▶ **Task details**: Keep images out and repeat all data exactly.

===============

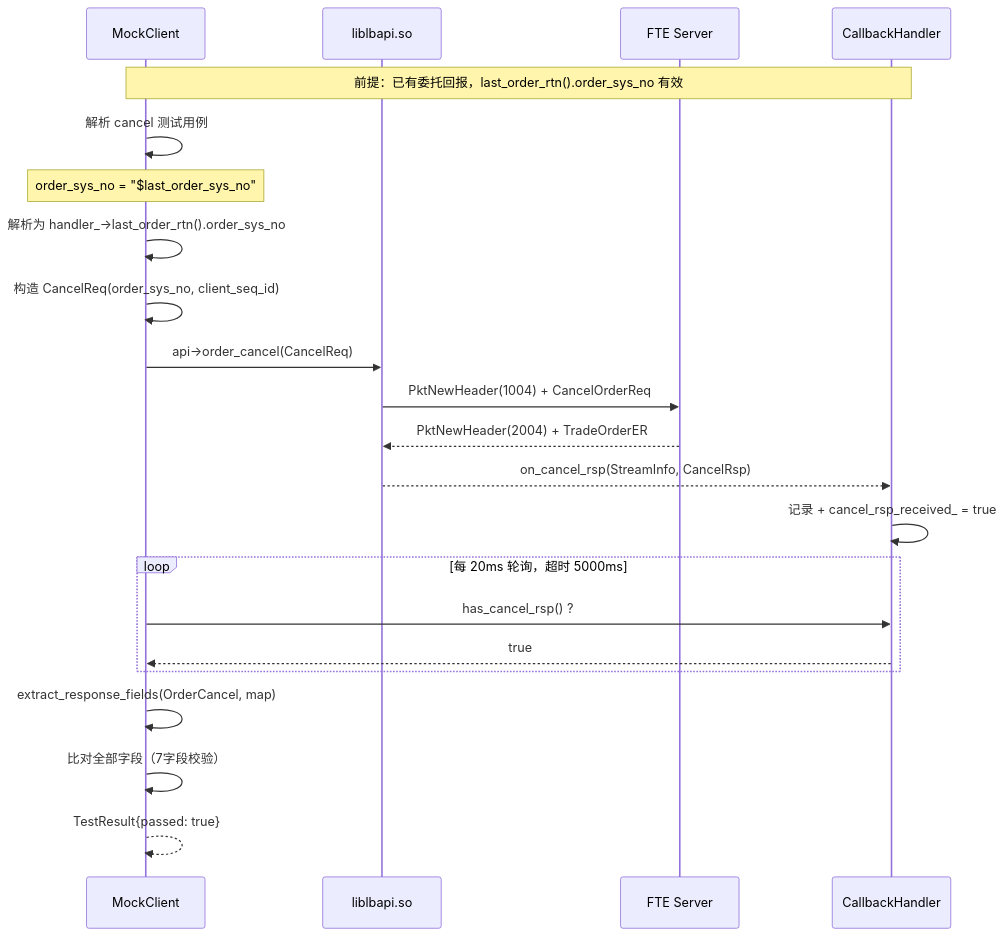
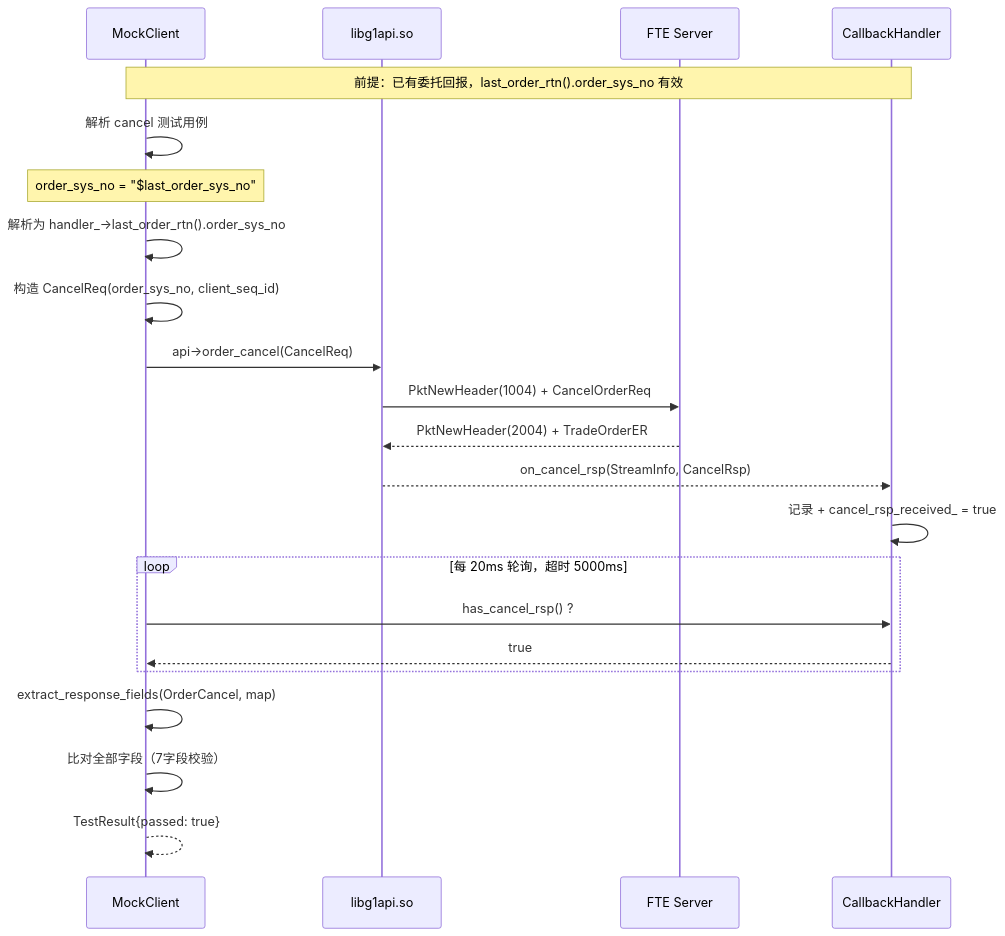
Before and after one commit to lishengze/server_9: the fifth of 5 diagrams in trunk/NewAPI/gone/api/mock/client/mock_client_design.md, drawn with Mermaid. The commit also changed other lines of this file and 115 other files, not shown here.

````diff
--- a/trunk/NewAPI/gone/api/mock/client/mock_client_design.md
+++ b/trunk/NewAPI/gone/api/mock/client/mock_client_design.md
@@ -708,28 +713,28 @@
 ```mermaid
 sequenceDiagram
     participant MC as MockClient
-    participant API as liblbapi.so
+    participant API as libg1api.so
     participant FTE as FTE Server
     participant CB as CallbackHandler
 
     Note over MC,CB: 前提：已有委托回报，last_order_rtn().order_sys_no 有效
 
     MC->>MC: 解析 cancel 测试用例
     Note over MC: order_sys_no = "$last_order_sys_no"
     MC->>MC: 解析为 handler_->last_order_rtn().order_sys_no
     MC->>MC: 构造 CancelReq(order_sys_no, client_seq_id)
     MC->>API: api->order_cancel(CancelReq)
     API->>FTE: PktNewHeader(1004) + CancelOrderReq
     FTE-->>API: PktNewHeader(2004) + TradeOrderER
     API-->>CB: on_cancel_rsp(StreamInfo, CancelRsp)
     CB->>CB: 记录 + cancel_rsp_received_ = true
 
     loop 每 20ms 轮询，超时 5000ms
         MC->>CB: has_cancel_rsp() ?
         CB-->>MC: true
     end
 
     MC->>MC: extract_response_fields(OrderCancel, map)
     MC->>MC: 比对全部字段（7字段校验）
     MC-->>MC: TestResult{passed: true}
 ```
````
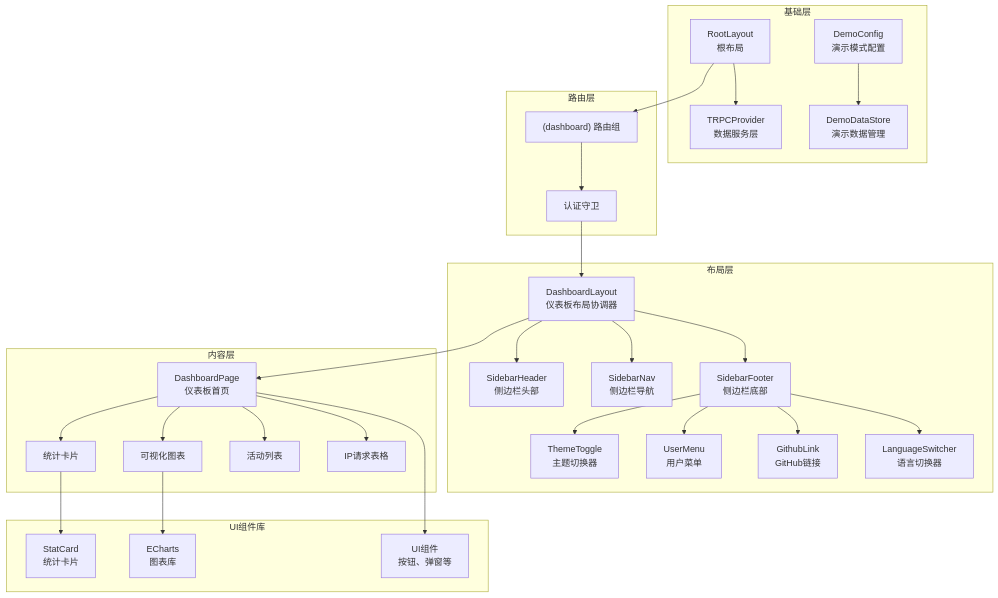
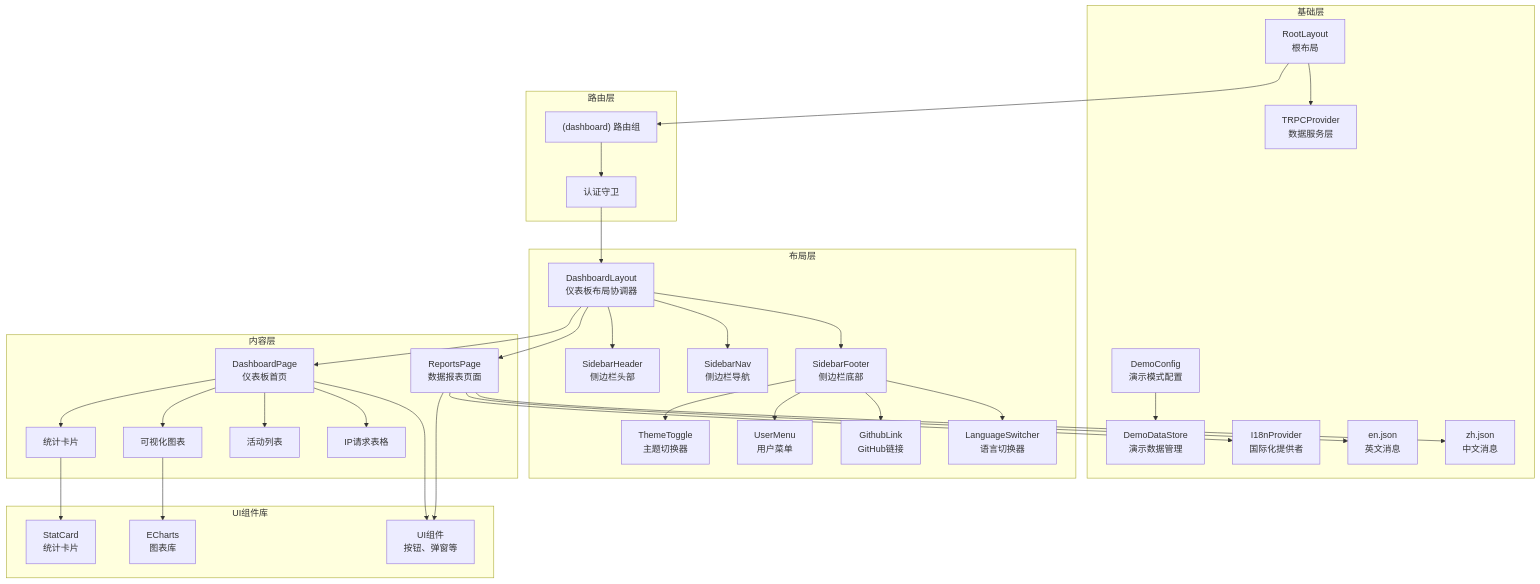
One commit to RadiumAg/AIGate changed the second of 25 diagrams in .qoder/repowiki/zh/content/前端组件/仪表板布局.md. Above: the diagram before and after it, drawn with Mermaid. The commit also changed other lines of this file and 21 other files, not shown here.

````diff
--- a/.qoder/repowiki/zh/content/前端组件/仪表板布局.md
+++ b/.qoder/repowiki/zh/content/前端组件/仪表板布局.md
@@ -176,55 +195,64 @@
 ```mermaid
 graph TD
 subgraph "基础层"
 RootLayout["RootLayout<br/>根布局"]
 TRPCProvider["TRPCProvider<br/>数据服务层"]
 DemoConfig["DemoConfig<br/>演示模式配置"]
 DemoData["DemoDataStore<br/>演示数据管理"]
+I18nProvider["I18nProvider<br/>国际化提供者"]
+EnMessages["en.json<br/>英文消息"]
+ZhMessages["zh.json<br/>中文消息"]
 end
 subgraph "路由层"
 DashboardRoute["(dashboard) 路由组"]
 AuthGuard["认证守卫"]
 end
 subgraph "布局层"
 DashboardLayout["DashboardLayout<br/>仪表板布局协调器"]
 SidebarHeader["SidebarHeader<br/>侧边栏头部"]
 SidebarNav["SidebarNav<br/>侧边栏导航"]
 SidebarFooter["SidebarFooter<br/>侧边栏底部"]
 ThemeToggle["ThemeToggle<br/>主题切换器"]
 UserMenu["UserMenu<br/>用户菜单"]
 GithubLink["GithubLink<br/>GitHub链接"]
 LanguageSwitcher["LanguageSwitcher<br/>语言切换器"]
 end
 subgraph "内容层"
 DashboardPage["DashboardPage<br/>仪表板首页"]
+ReportsPage["ReportsPage<br/>数据报表页面"]
 StatCards["统计卡片"]
 Charts["可视化图表"]
 ActivityFeed["活动列表"]
 IpTable["IP请求表格"]
 end
 subgraph "UI组件库"
 StatCard["StatCard<br/>统计卡片"]
 ECharts["ECharts<br/>图表库"]
 UIComponents["UI组件<br/>按钮、弹窗等"]
 end
 RootLayout --> TRPCProvider
 RootLayout --> DashboardRoute
 DashboardRoute --> AuthGuard
 AuthGuard --> DashboardLayout
 DashboardLayout --> SidebarHeader
 DashboardLayout --> SidebarNav
 DashboardLayout --> SidebarFooter
 SidebarFooter --> ThemeToggle
 SidebarFooter --> UserMenu
 SidebarFooter --> GithubLink
 SidebarFooter --> LanguageSwitcher
 DashboardLayout --> DashboardPage
+DashboardLayout --> ReportsPage
 DashboardPage --> StatCards
 DashboardPage --> Charts
 DashboardPage --> ActivityFeed
 DashboardPage --> IpTable
+ReportsPage --> I18nProvider
+ReportsPage --> EnMessages
+ReportsPage --> ZhMessages
 StatCards --> StatCard
 Charts --> ECharts
 DashboardPage --> UIComponents
+ReportsPage --> UIComponents
 DemoConfig --> DemoData
 ```
````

===============

▶ **Finished exercise**:
Before and after one commit to lishengze/server_9: the fifth of 5 diagrams in trunk/NewAPI/gone/api/mock/client/mock_client_design.md, drawn with Mermaid. The commit also changed other lines of this file and 115 other files, not shown here.

````diff
--- a/trunk/NewAPI/gone/api/mock/client/mock_client_design.md
+++ b/trunk/NewAPI/gone/api/mock/client/mock_client_design.md
@@ -708,28 +713,28 @@
 ```mermaid
 sequenceDiagram
     participant MC as MockClient
-    participant API as liblbapi.so
+    participant API as libg1api.so
     participant FTE as FTE Server
     participant CB as CallbackHandler
 
     Note over MC,CB: 前提：已有委托回报，last_order_rtn().order_sys_no 有效
 
     MC->>MC: 解析 cancel 测试用例
     Note over MC: order_sys_no = "$last_order_sys_no"
     MC->>MC: 解析为 handler_->last_order_rtn().order_sys_no
     MC->>MC: 构造 CancelReq(order_sys_no, client_seq_id)
     MC->>API: api->order_cancel(CancelReq)
     API->>FTE: PktNewHeader(1004) + CancelOrderReq
     FTE-->>API: PktNewHeader(2004) + TradeOrderER
     API-->>CB: on_cancel_rsp(StreamInfo, CancelRsp)
     CB->>CB: 记录 + cancel_rsp_received_ = true
 
     loop 每 20ms 轮询，超时 5000ms
         MC->>CB: has_cancel_rsp() ?
         CB-->>MC: true
     end
 
     MC->>MC: extract_response_fields(OrderCancel, map)
     MC->>MC: 比对全部字段（7字段校验）
     MC-->>MC: TestResult{passed: true}
 ```
````
One commit to RadiumAg/AIGate changed the second of 25 diagrams in .qoder/repowiki/zh/content/前端组件/仪表板布局.md. Above: the diagram before and after it, drawn with Mermaid. The commit also changed other lines of this file and 21 other files, not shown here.

````diff
--- a/.qoder/repowiki/zh/content/前端组件/仪表板布局.md
+++ b/.qoder/repowiki/zh/content/前端组件/仪表板布局.md
@@ -176,55 +195,64 @@
 ```mermaid
 graph TD
 subgraph "基础层"
 RootLayout["RootLayout<br/>根布局"]
 TRPCProvider["TRPCProvider<br/>数据服务层"]
 DemoConfig["DemoConfig<br/>演示模式配置"]
 DemoData["DemoDataStore<br/>演示数据管理"]
+I18nProvider["I18nProvider<br/>国际化提供者"]
+EnMessages["en.json<br/>英文消息"]
+ZhMessages["zh.json<br/>中文消息"]
 end
 subgraph "路由层"
 DashboardRoute["(dashboard) 路由组"]
 AuthGuard["认证守卫"]
 end
 subgraph "布局层"
 DashboardLayout["DashboardLayout<br/>仪表板布局协调器"]
 SidebarHeader["SidebarHeader<br/>侧边栏头部"]
 SidebarNav["SidebarNav<br/>侧边栏导航"]
 SidebarFooter["SidebarFooter<br/>侧边栏底部"]
 ThemeToggle["ThemeToggle<br/>主题切换器"]
 UserMenu["UserMenu<br/>用户菜单"]
 GithubLink["GithubLink<br/>GitHub链接"]
 LanguageSwitcher["LanguageSwitcher<br/>语言切换器"]
 end
 subgraph "内容层"
 DashboardPage["DashboardPage<br/>仪表板首页"]
+ReportsPage["ReportsPage<br/>数据报表页面"]
 StatCards["统计卡片"]
 Charts["可视化图表"]
 ActivityFeed["活动列表"]
 IpTable["IP请求表格"]
 end
 subgraph "UI组件库"
 StatCard["StatCard<br/>统计卡片"]
 ECharts["ECharts<br/>图表库"]
 UIComponents["UI组件<br/>按钮、弹窗等"]
 end
 RootLayout --> TRPCProvider
 RootLayout --> DashboardRoute
 DashboardRoute --> AuthGuard
 AuthGuard --> DashboardLayout
 DashboardLayout --> SidebarHeader
 DashboardLayout --> SidebarNav
 DashboardLayout --> SidebarFooter
 SidebarFooter --> ThemeToggle
 SidebarFooter --> UserMenu
 SidebarFooter --> GithubLink
 SidebarFooter --> LanguageSwitcher
 DashboardLayout --> DashboardPage
+DashboardLayout --> ReportsPage
 DashboardPage --> StatCards
 DashboardPage --> Charts
 DashboardPage --> ActivityFeed
 DashboardPage --> IpTable
+ReportsPage --> I18nProvider
+ReportsPage --> EnMessages
+ReportsPage --> ZhMessages
 StatCards --> StatCard
 Charts --> ECharts
 DashboardPage --> UIComponents
+ReportsPage --> UIComponents
 DemoConfig --> DemoData
 ```
````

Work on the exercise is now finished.